*** Opening LISTED RECORDS ***
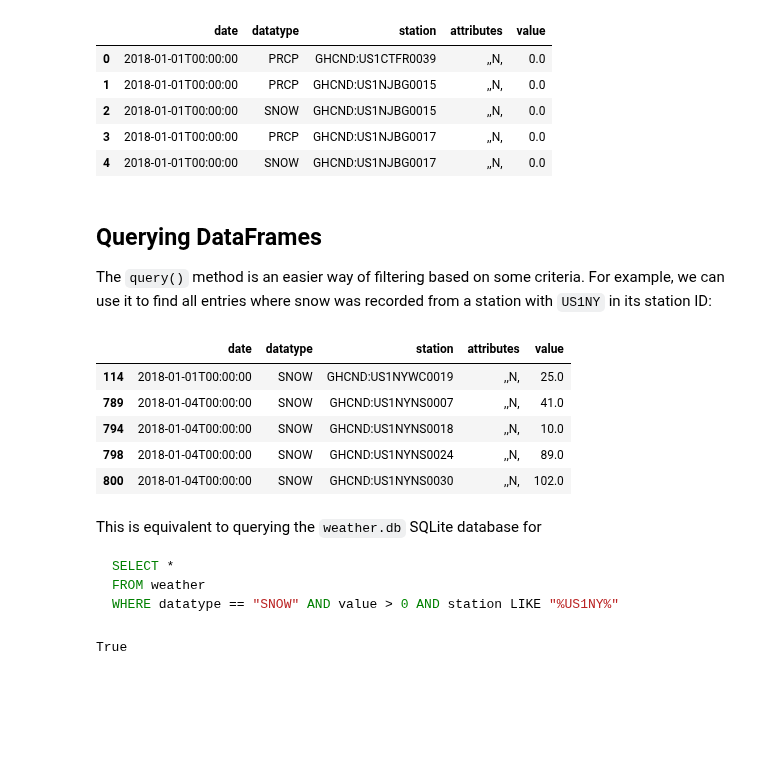
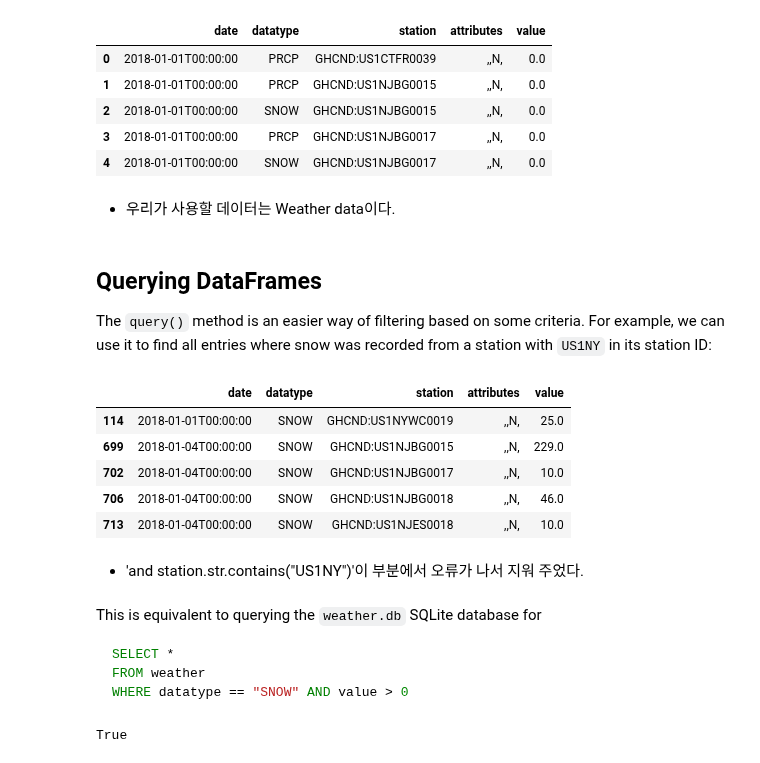
Before and after one commit to kcw0331/Environmental-Health-Big-Data-Analysis, a Jupyter notebook: 9주차/1-querying_and_merging.ipynb, the cells around one changed output. Drawn from its saved outputs; the diff is of its cells as text; code cells hidden in the pictures; blank space fills up the shorter version.

````diff
--- a/9주차/1-querying_and_merging.ipynb
+++ b/9주차/1-querying_and_merging.ipynb
@@ -22,26 +31,30 @@ weather.head()
 | 2 | 2018-01-01T00:00:00 | SNOW | GHCND:US1NJBG0015 | ,,N, | 0.0 |
 | 3 | 2018-01-01T00:00:00 | PRCP | GHCND:US1NJBG0017 | ,,N, | 0.0 |
 | 4 | 2018-01-01T00:00:00 | SNOW | GHCND:US1NJBG0017 | ,,N, | 0.0 |
+# %% [markdown]
+* 우리가 사용할 데이터는 Weather data이다.
 # %% [markdown]
 ## Querying DataFrames
 The `query()` method is an easier way of filtering based on some criteria. For example, we can use it to find all entries where snow was recorded from a station with `US1NY` in its station ID:
 # %%
-snow_data = weather.query('datatype == "SNOW" and value > 0 and station.str.contains("US1NY")')
+snow_data = weather.query('datatype == "SNOW" and value > 0')
 snow_data.head()
 # %% [output]
 |  | date | datatype | station | attributes | value |
 | 114 | 2018-01-01T00:00:00 | SNOW | GHCND:US1NYWC0019 | ,,N, | 25.0 |
-| 789 | 2018-01-04T00:00:00 | SNOW | GHCND:US1NYNS0007 | ,,N, | 41.0 |
-| 794 | 2018-01-04T00:00:00 | SNOW | GHCND:US1NYNS0018 | ,,N, | 10.0 |
-| 798 | 2018-01-04T00:00:00 | SNOW | GHCND:US1NYNS0024 | ,,N, | 89.0 |
-| 800 | 2018-01-04T00:00:00 | SNOW | GHCND:US1NYNS0030 | ,,N, | 102.0 |
+| 699 | 2018-01-04T00:00:00 | SNOW | GHCND:US1NJBG0015 | ,,N, | 229.0 |
+| 702 | 2018-01-04T00:00:00 | SNOW | GHCND:US1NJBG0017 | ,,N, | 10.0 |
+| 706 | 2018-01-04T00:00:00 | SNOW | GHCND:US1NJBG0018 | ,,N, | 46.0 |
+| 713 | 2018-01-04T00:00:00 | SNOW | GHCND:US1NJES0018 | ,,N, | 10.0 |
+# %% [markdown]
+*  'and station.str.contains("US1NY")'이 부분에서 오류가 나서 지워 주었다.
 # %% [markdown]
 This is equivalent to querying the `weather.db` SQLite database for
 
 ```sql
 SELECT *
 FROM weather
-WHERE datatype == "SNOW" AND value > 0 AND station LIKE "%US1NY%"
+WHERE datatype == "SNOW" AND value > 0
 ```
 # %%
 import sqlite3
````
Also changed, not shown: parts of 18 cells of this notebook.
*** Closing LISTED RECORDS ***
◆ EXERCISE: Write the listing out exactly, word for word, but omit the pictures.

◆ ANSWER FOR THIS EXERCISE:
Before and after one commit to kcw0331/Environmental-Health-Big-Data-Analysis, a Jupyter notebook: 9주차/1-querying_and_merging.ipynb, the cells around one changed output. Drawn from its saved outputs; the diff is of its cells as text; code cells hidden in the pictures; blank space fills up the shorter version.

````diff
--- a/9주차/1-querying_and_merging.ipynb
+++ b/9주차/1-querying_and_merging.ipynb
@@ -22,26 +31,30 @@ weather.head()
 | 2 | 2018-01-01T00:00:00 | SNOW | GHCND:US1NJBG0015 | ,,N, | 0.0 |
 | 3 | 2018-01-01T00:00:00 | PRCP | GHCND:US1NJBG0017 | ,,N, | 0.0 |
 | 4 | 2018-01-01T00:00:00 | SNOW | GHCND:US1NJBG0017 | ,,N, | 0.0 |
+# %% [markdown]
+* 우리가 사용할 데이터는 Weather data이다.
 # %% [markdown]
 ## Querying DataFrames
 The `query()` method is an easier way of filtering based on some criteria. For example, we can use it to find all entries where snow was recorded from a station with `US1NY` in its station ID:
 # %%
-snow_data = weather.query('datatype == "SNOW" and value > 0 and station.str.contains("US1NY")')
+snow_data = weather.query('datatype == "SNOW" and value > 0')
 snow_data.head()
 # %% [output]
 |  | date | datatype | station | attributes | value |
 | 114 | 2018-01-01T00:00:00 | SNOW | GHCND:US1NYWC0019 | ,,N, | 25.0 |
-| 789 | 2018-01-04T00:00:00 | SNOW | GHCND:US1NYNS0007 | ,,N, | 41.0 |
-| 794 | 2018-01-04T00:00:00 | SNOW | GHCND:US1NYNS0018 | ,,N, | 10.0 |
-| 798 | 2018-01-04T00:00:00 | SNOW | GHCND:US1NYNS0024 | ,,N, | 89.0 |
-| 800 | 2018-01-04T00:00:00 | SNOW | GHCND:US1NYNS0030 | ,,N, | 102.0 |
+| 699 | 2018-01-04T00:00:00 | SNOW | GHCND:US1NJBG0015 | ,,N, | 229.0 |
+| 702 | 2018-01-04T00:00:00 | SNOW | GHCND:US1NJBG0017 | ,,N, | 10.0 |
+| 706 | 2018-01-04T00:00:00 | SNOW | GHCND:US1NJBG0018 | ,,N, | 46.0 |
+| 713 | 2018-01-04T00:00:00 | SNOW | GHCND:US1NJES0018 | ,,N, | 10.0 |
+# %% [markdown]
+*  'and station.str.contains("US1NY")'이 부분에서 오류가 나서 지워 주었다.
 # %% [markdown]
 This is equivalent to querying the `weather.db` SQLite database for
 
 ```sql
 SELECT *
 FROM weather
-WHERE datatype == "SNOW" AND value > 0 AND station LIKE "%US1NY%"
+WHERE datatype == "SNOW" AND value > 0
 ```
 # %%
 import sqlite3
````
Also changed, not shown: parts of 18 cells of this notebook.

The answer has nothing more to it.